EXERCISE BRIEF –
Word for word, restate every line of the listing that follows.

TASK MATERIAL –
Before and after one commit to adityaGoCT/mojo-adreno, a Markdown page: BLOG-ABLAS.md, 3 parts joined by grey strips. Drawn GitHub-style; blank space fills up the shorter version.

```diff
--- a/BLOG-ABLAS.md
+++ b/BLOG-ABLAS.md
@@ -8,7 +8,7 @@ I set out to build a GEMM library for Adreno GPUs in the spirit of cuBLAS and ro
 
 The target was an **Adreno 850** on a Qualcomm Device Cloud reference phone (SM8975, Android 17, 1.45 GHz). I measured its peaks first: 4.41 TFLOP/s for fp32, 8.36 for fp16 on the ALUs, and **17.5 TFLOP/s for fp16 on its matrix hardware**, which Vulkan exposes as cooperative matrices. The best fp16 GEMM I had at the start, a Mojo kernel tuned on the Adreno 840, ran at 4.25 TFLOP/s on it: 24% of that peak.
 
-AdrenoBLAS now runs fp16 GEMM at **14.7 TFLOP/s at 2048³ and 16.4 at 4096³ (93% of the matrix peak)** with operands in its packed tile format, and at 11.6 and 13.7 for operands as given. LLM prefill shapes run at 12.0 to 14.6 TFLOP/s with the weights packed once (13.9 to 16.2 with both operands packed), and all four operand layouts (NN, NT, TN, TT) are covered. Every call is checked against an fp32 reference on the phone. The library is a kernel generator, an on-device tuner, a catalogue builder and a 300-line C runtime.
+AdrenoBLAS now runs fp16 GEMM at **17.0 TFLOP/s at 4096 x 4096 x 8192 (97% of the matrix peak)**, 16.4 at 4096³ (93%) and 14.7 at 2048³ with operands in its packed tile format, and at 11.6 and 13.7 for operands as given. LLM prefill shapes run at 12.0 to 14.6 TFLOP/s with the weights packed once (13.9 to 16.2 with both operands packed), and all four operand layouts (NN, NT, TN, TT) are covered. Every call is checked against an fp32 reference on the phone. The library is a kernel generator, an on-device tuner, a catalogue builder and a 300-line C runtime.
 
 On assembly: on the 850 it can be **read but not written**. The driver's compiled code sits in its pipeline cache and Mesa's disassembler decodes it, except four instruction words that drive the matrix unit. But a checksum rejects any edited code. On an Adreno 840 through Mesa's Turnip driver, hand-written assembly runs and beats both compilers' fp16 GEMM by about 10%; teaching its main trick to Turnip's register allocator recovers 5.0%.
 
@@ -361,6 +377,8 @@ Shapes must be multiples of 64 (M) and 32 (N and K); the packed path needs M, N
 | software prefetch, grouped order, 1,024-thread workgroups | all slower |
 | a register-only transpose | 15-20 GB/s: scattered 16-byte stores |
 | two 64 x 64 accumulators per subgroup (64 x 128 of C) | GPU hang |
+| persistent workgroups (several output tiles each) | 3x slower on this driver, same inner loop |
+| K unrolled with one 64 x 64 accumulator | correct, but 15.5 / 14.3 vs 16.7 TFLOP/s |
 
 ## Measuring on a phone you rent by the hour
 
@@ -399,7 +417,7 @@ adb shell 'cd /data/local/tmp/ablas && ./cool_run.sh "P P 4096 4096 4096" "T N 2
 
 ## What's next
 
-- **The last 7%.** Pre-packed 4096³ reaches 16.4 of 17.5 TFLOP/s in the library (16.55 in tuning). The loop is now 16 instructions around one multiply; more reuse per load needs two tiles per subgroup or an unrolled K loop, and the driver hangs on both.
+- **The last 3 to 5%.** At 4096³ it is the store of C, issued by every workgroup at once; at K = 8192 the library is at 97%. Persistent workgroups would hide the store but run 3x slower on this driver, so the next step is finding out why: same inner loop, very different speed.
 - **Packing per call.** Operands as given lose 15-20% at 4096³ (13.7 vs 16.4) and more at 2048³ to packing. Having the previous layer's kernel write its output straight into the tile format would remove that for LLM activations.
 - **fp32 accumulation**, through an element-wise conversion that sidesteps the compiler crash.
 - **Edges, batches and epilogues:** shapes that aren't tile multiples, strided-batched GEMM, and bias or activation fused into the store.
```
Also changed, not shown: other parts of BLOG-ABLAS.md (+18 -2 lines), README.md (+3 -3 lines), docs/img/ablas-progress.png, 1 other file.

EXERCISE SOLUTION –
Before and after one commit to adityaGoCT/mojo-adreno, a Markdown page: BLOG-ABLAS.md, 3 parts joined by grey strips. Drawn GitHub-style; blank space fills up the shorter version.

```diff
--- a/BLOG-ABLAS.md
+++ b/BLOG-ABLAS.md
@@ -8,7 +8,7 @@ I set out to build a GEMM library for Adreno GPUs in the spirit of cuBLAS and ro
 
 The target was an **Adreno 850** on a Qualcomm Device Cloud reference phone (SM8975, Android 17, 1.45 GHz). I measured its peaks first: 4.41 TFLOP/s for fp32, 8.36 for fp16 on the ALUs, and **17.5 TFLOP/s for fp16 on its matrix hardware**, which Vulkan exposes as cooperative matrices. The best fp16 GEMM I had at the start, a Mojo kernel tuned on the Adreno 840, ran at 4.25 TFLOP/s on it: 24% of that peak.
 
-AdrenoBLAS now runs fp16 GEMM at **14.7 TFLOP/s at 2048³ and 16.4 at 4096³ (93% of the matrix peak)** with operands in its packed tile format, and at 11.6 and 13.7 for operands as given. LLM prefill shapes run at 12.0 to 14.6 TFLOP/s with the weights packed once (13.9 to 16.2 with both operands packed), and all four operand layouts (NN, NT, TN, TT) are covered. Every call is checked against an fp32 reference on the phone. The library is a kernel generator, an on-device tuner, a catalogue builder and a 300-line C runtime.
+AdrenoBLAS now runs fp16 GEMM at **17.0 TFLOP/s at 4096 x 4096 x 8192 (97% of the matrix peak)**, 16.4 at 4096³ (93%) and 14.7 at 2048³ with operands in its packed tile format, and at 11.6 and 13.7 for operands as given. LLM prefill shapes run at 12.0 to 14.6 TFLOP/s with the weights packed once (13.9 to 16.2 with both operands packed), and all four operand layouts (NN, NT, TN, TT) are covered. Every call is checked against an fp32 reference on the phone. The library is a kernel generator, an on-device tuner, a catalogue builder and a 300-line C runtime.
 
 On assembly: on the 850 it can be **read but not written**. The driver's compiled code sits in its pipeline cache and Mesa's disassembler decodes it, except four instruction words that drive the matrix unit. But a checksum rejects any edited code. On an Adreno 840 through Mesa's Turnip driver, hand-written assembly runs and beats both compilers' fp16 GEMM by about 10%; teaching its main trick to Turnip's register allocator recovers 5.0%.
 
@@ -361,6 +377,8 @@ Shapes must be multiples of 64 (M) and 32 (N and K); the packed path needs M, N
 | software prefetch, grouped order, 1,024-thread workgroups | all slower |
 | a register-only transpose | 15-20 GB/s: scattered 16-byte stores |
 | two 64 x 64 accumulators per subgroup (64 x 128 of C) | GPU hang |
+| persistent workgroups (several output tiles each) | 3x slower on this driver, same inner loop |
+| K unrolled with one 64 x 64 accumulator | correct, but 15.5 / 14.3 vs 16.7 TFLOP/s |
 
 ## Measuring on a phone you rent by the hour
 
@@ -399,7 +417,7 @@ adb shell 'cd /data/local/tmp/ablas && ./cool_run.sh "P P 4096 4096 4096" "T N 2
 
 ## What's next
 
-- **The last 7%.** Pre-packed 4096³ reaches 16.4 of 17.5 TFLOP/s in the library (16.55 in tuning). The loop is now 16 instructions around one multiply; more reuse per load needs two tiles per subgroup or an unrolled K loop, and the driver hangs on both.
+- **The last 3 to 5%.** At 4096³ it is the store of C, issued by every workgroup at once; at K = 8192 the library is at 97%. Persistent workgroups would hide the store but run 3x slower on this driver, so the next step is finding out why: same inner loop, very different speed.
 - **Packing per call.** Operands as given lose 15-20% at 4096³ (13.7 vs 16.4) and more at 2048³ to packing. Having the previous layer's kernel write its output straight into the tile format would remove that for LLM activations.
 - **fp32 accumulation**, through an element-wise conversion that sidesteps the compiler crash.
 - **Edges, batches and epilogues:** shapes that aren't tile multiples, strided-batched GEMM, and bias or activation fused into the store.
```
Also changed, not shown: other parts of BLOG-ABLAS.md (+18 -2 lines), README.md (+3 -3 lines), docs/img/ablas-progress.png, 1 other file.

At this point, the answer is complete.